In the north-west, which has seen a strengthening property market in recent years and is forecast to continue gaining strength, landlords who sold up last year made average profits of £24,519, with 80% of sellers turning a profit and 12% seeing their original investment doubled on sale.
Johnny Morris, research director at Countrywide, said: “House price growth has driven investor gains. Landlords selling in 2017 owned their homes for nearly nine years. In eight of those last nine years house prices have risen.
“London continues to see the greatest falls in the stock of available homes to rent – on the back of reduced investor activity, this scarcity of supply is driving rental growth.”

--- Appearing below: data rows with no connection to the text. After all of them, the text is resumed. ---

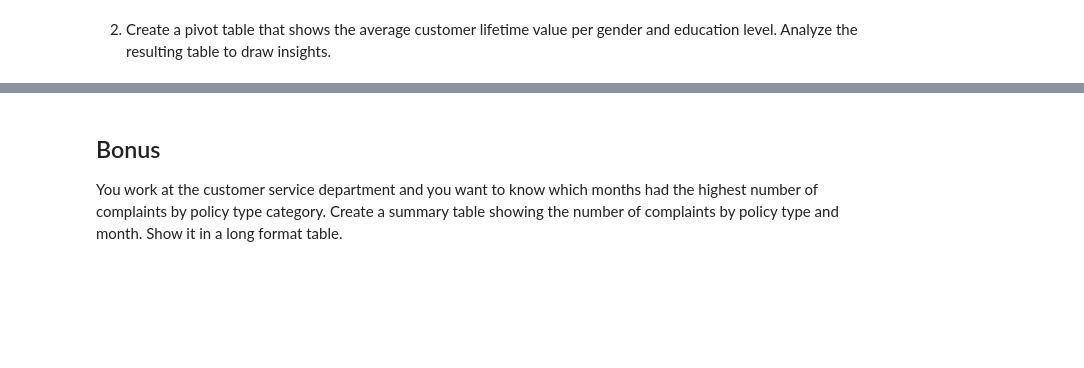
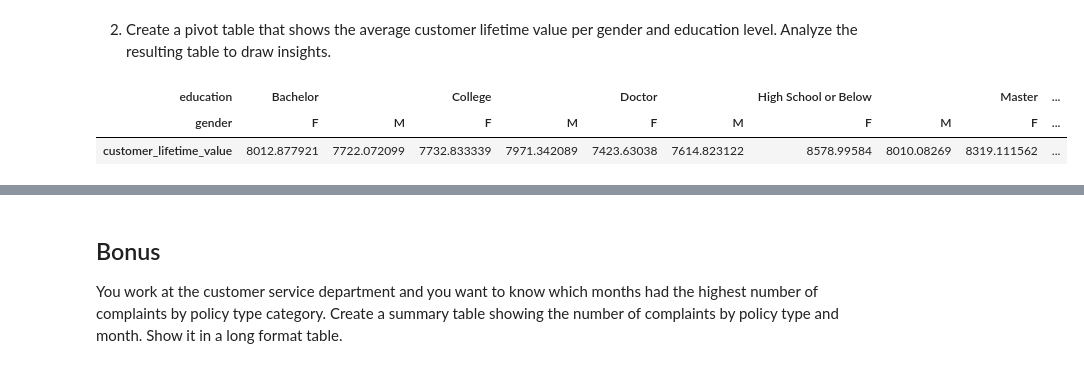
Before and after one commit to henrysoysa/lab-dw-data-structuring-and-combining, a Jupyter notebook: lab-dw-data-structuring-and-combining.ipynb, the cells around one changed output, grey strips where cells are left out. Cells and saved outputs as stored; diff of their text form; code cells hidden in the pictures; blank space fills up the shorter version.

```diff
--- a/lab-dw-data-structuring-and-combining.ipynb
+++ b/lab-dw-data-structuring-and-combining.ipynb
@@ -238,0 +266,15 @@ Round the total revenue to 2 decimal points.  Analyze the resulting table to dra
+# %%
+"""
+Creating a copy of the df, dropping rows from the dataset if customer and CLV
+are duplicated and printing the % of the original dataframe which is dropped
+as a result of the duplicated values in customer and clv.
+"""
+test_df = df_mkt.copy()
+test_df = test_df.drop_duplicates(subset=
+                                  ['customer', 'customer_lifetime_value']
+                                 , keep='first')
+new_shape = test_df.shape[0]
+old_shape = df_mkt.shape[0]
+print('Number of removed duplicated rows = ' + str(old_shape - new_shape))
+print('This is ' + str(round(((old_shape - new_shape)/old_shape)*100, 2))
+                       + '% of the previous dataset')
@@ -239,2 +312,10 @@ Round the total revenue to 2 decimal points.  Analyze the resulting table to dra
 # %% [markdown]
 2. Create a pivot table that shows the average customer lifetime value per gender and education level. Analyze the resulting table to draw insights.
+# %%
+test_df_pivot_2 = test_df.pivot_table(columns=['education', 'gender'],
+                    values='customer_lifetime_value', aggfunc='mean')
+test_df_pivot_2
+# %% [output]
+| education | Bachelor |  | College |  | Doctor |  | High School or Below |  | Master | ... |
+| gender | F | M | F | M | F | M | F | M | F | ... |
+| customer_lifetime_value | 8012.877921 | 7722.072099 | 7732.833339 | 7971.342089 | 7423.63038 | 7614.823122 | 8578.99584 | 8010.08269 | 8319.111562 | ... |
```
Also changed, not shown: parts of 11 cells of this notebook.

With around 4.5 million people now living in privately rented accommodation across the country – a figure which many believe is set to rise further as more people join ‘Generation Rent‘ – the landscape for landlords is set to change, with the Intermediary Mortgage Lenders Association (IMLA) warning that the recent government crackdowns on landlords will only serve to force rents upwards for tenants in the future.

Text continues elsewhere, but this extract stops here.